“We don’t develop courage by being happy every day. We develop it by surviving difficult times and challenging adversity.” – Barbara De Angelis

I was born in Dallas, where tornadoes sometimes ravage the landscape, including a recent one near a granddaughter’s home as it rampaged through her neighborhood destroying quite a few homes and nearby businesses.

I lived for 15 years on The Texas Gulf Coast where I survived several hurricanes, including Carla in 1961, when our family had to evacuate the area and not return for over two weeks. We lost a freezer full of meat meant to feed the family for several months – and because of the stench, I trashed the freezer as well. The electrical power was off for weeks.

Another view of the fire in the Arizona Star.

For 25 years, I lived along the earthquake fault line of the Wasatch Mountains in Utah, and although I never went through a major shake, I was bounced around a few times by shock waves. And I narrowly avoided a landslide in Sardine Canyon between Logan and Brigham City just a couple of months after I moved to Utah.

I’ve been stranded a few times by floods, and watched as rivers rose to destroy homes and land. In 1995, I enjoyed a camping trip from hell when a landslide took out the Zion Canyon Road in Zion National Park. Our group was snowed on, rained on, and had our tents blown down by the storm that hit the area.

Mother Nature can be cruel.
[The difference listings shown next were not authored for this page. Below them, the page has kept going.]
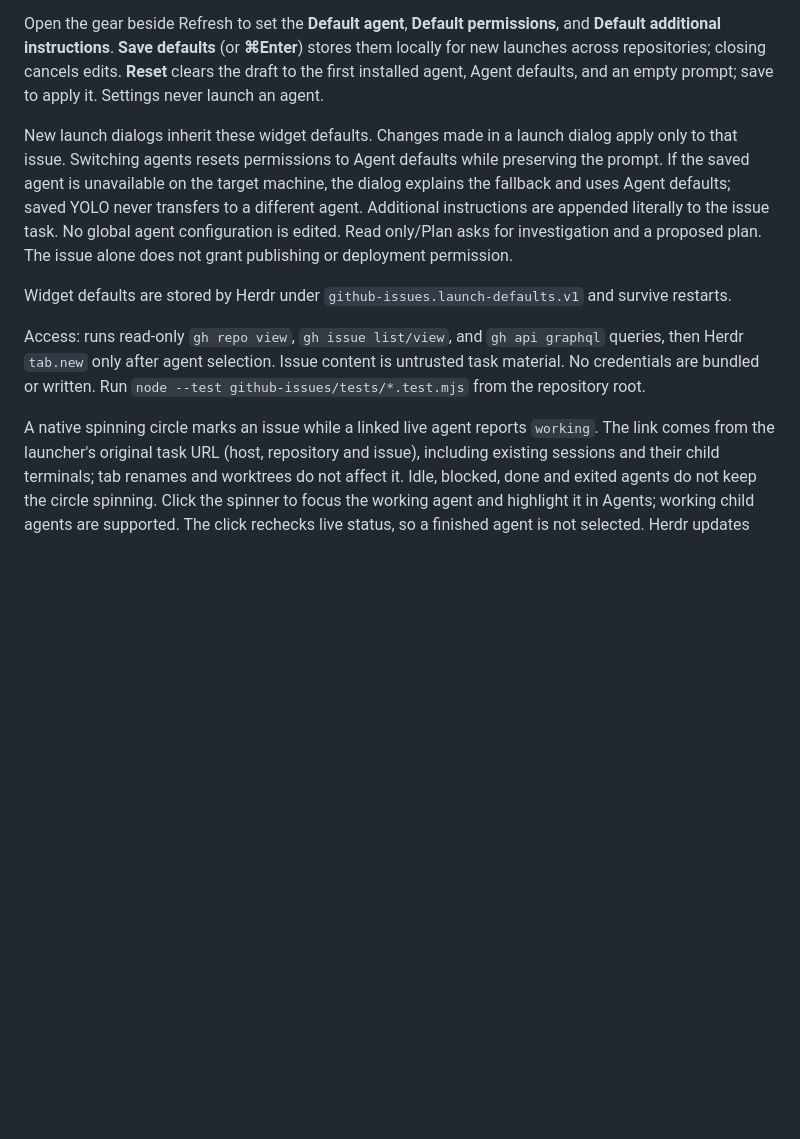
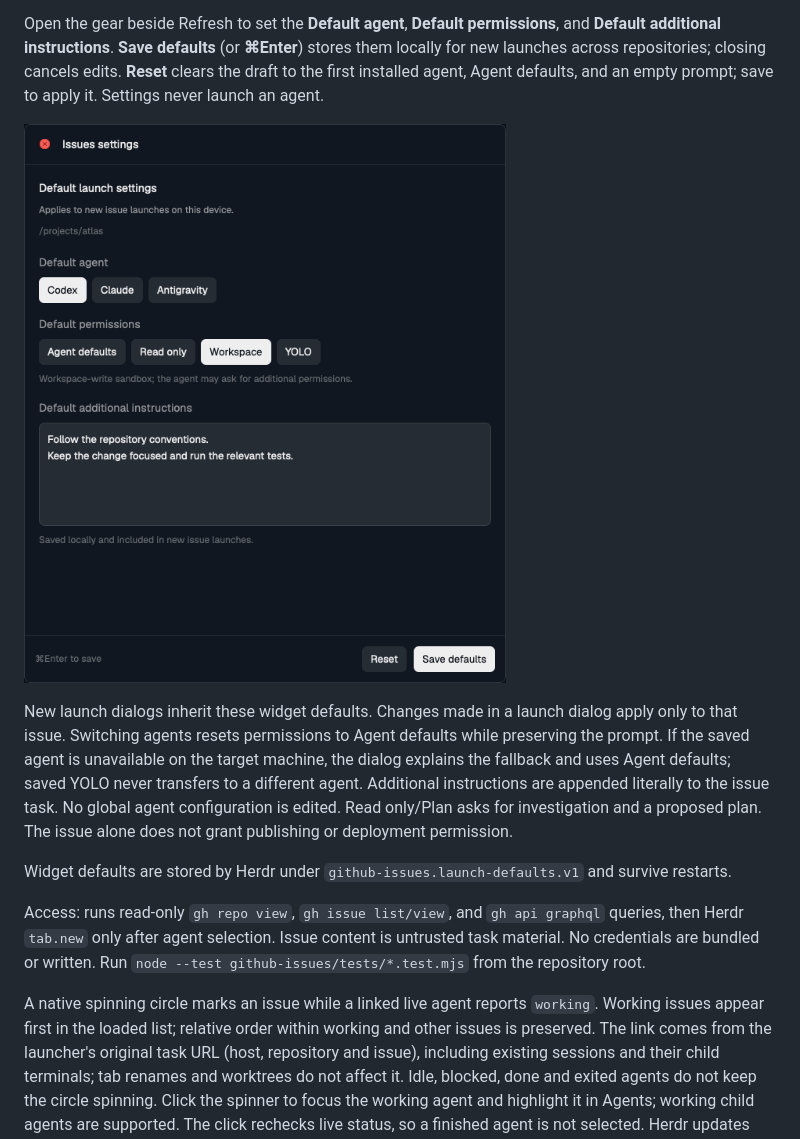
Before and after one commit to dtarczynski/herdr-mods, a Markdown page: github-issues/README.md, the part around the change. Rendered like a GitHub page; pictures changed too: github-issues/default-settings.png (added); blank space fills up the shorter version.

Commit message:
Prioritize working issues and refresh Issues screenshots

```diff
--- a/github-issues/README.md
+++ b/github-issues/README.md
@@ -32,13 +32,15 @@ The triangle on a row and **Start working…** in the reader open the same launc
 
 Open the gear beside Refresh to set the **Default agent**, **Default permissions**, and **Default additional instructions**. **Save defaults** (or **⌘Enter**) stores them locally for new launches across repositories; closing cancels edits. **Reset** clears the draft to the first installed agent, Agent defaults, and an empty prompt; save to apply it. Settings never launch an agent.
 
+![Synthetic default launch settings preview](default-settings.png)
+
 New launch dialogs inherit these widget defaults. Changes made in a launch dialog apply only to that issue. Switching agents resets permissions to Agent defaults while preserving the prompt. If the saved agent is unavailable on the target machine, the dialog explains the fallback and uses Agent defaults; saved YOLO never transfers to a different agent. Additional instructions are appended literally to the issue task. No global agent configuration is edited. Read only/Plan asks for investigation and a proposed plan. The issue alone does not grant publishing or deployment permission.
 
 Widget defaults are stored by Herdr under `github-issues.launch-defaults.v1` and survive restarts.
 
 Access: runs read-only `gh repo view`, `gh issue list/view`, and `gh api graphql` queries, then Herdr `tab.new` only after agent selection. Issue content is untrusted task material. No credentials are bundled or written. Run `node --test github-issues/tests/*.test.mjs` from the repository root.
 
-A native spinning circle marks an issue while a linked live agent reports `working`.
+A native spinning circle marks an issue while a linked live agent reports `working`. Working issues appear first in the loaded list; relative order within working and other issues is preserved.
 The link comes from the launcher's original task URL (host, repository and issue),
 including existing sessions and their child terminals; tab renames and worktrees do
 not affect it. Idle, blocked, done and exited agents do not keep the circle spinning.
```
Also changed, not shown: README.md (+4 -2 lines), github-issues/RECIPE.md (+1 -1 lines), github-issues/launch-settings.png, github-issues/preview.png, 2 other files.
But I try to respect her while continuing to enjoy her bounties, which have given many delightful pleasures and much peace during my lifetime.

Sitting quietly by a rivulet of water as it gurgles its way down a mountain canyon, basking in the colorful shimmer of aspen leaves in fall, eating lunch behind a waterfall in Deer Creek Canyon in Grand Canyon National Park, or hiking a bench trail on Mount Ogden have been just a tiny few nature activities that have kept me sane in an unsane world.

The road to the top of Mount Lemmon in a photo I took last year on a day trip is now closed. — Photo by Pat Bean

Even in today’s self-isolation environment I daily watch birds, and the ever-changing seasons of the landscape from my third-floor balconies. I often see the sun blossom from behind the mountains before I rise from my bed, and I try to be on my living room balcony to watch sunsets as they dazzlingly color the sky with yellow, gold, orange and red before disappearing below the horizon.

Such scenes lower my blood pressure.

But not the one I saw Saturday night from my bedroom balcony. A fire started by a lightning strike in the Catalina Mountains has now consumed nearly 60,000 acres and forced numerous evacuations of small mountain communities. And the news this morning noted that the fire has only been about 20 percent contained. Nearly 1,000 firefighters and plane-dropped retardants haven’t yet been able to match Mother Nature’s power.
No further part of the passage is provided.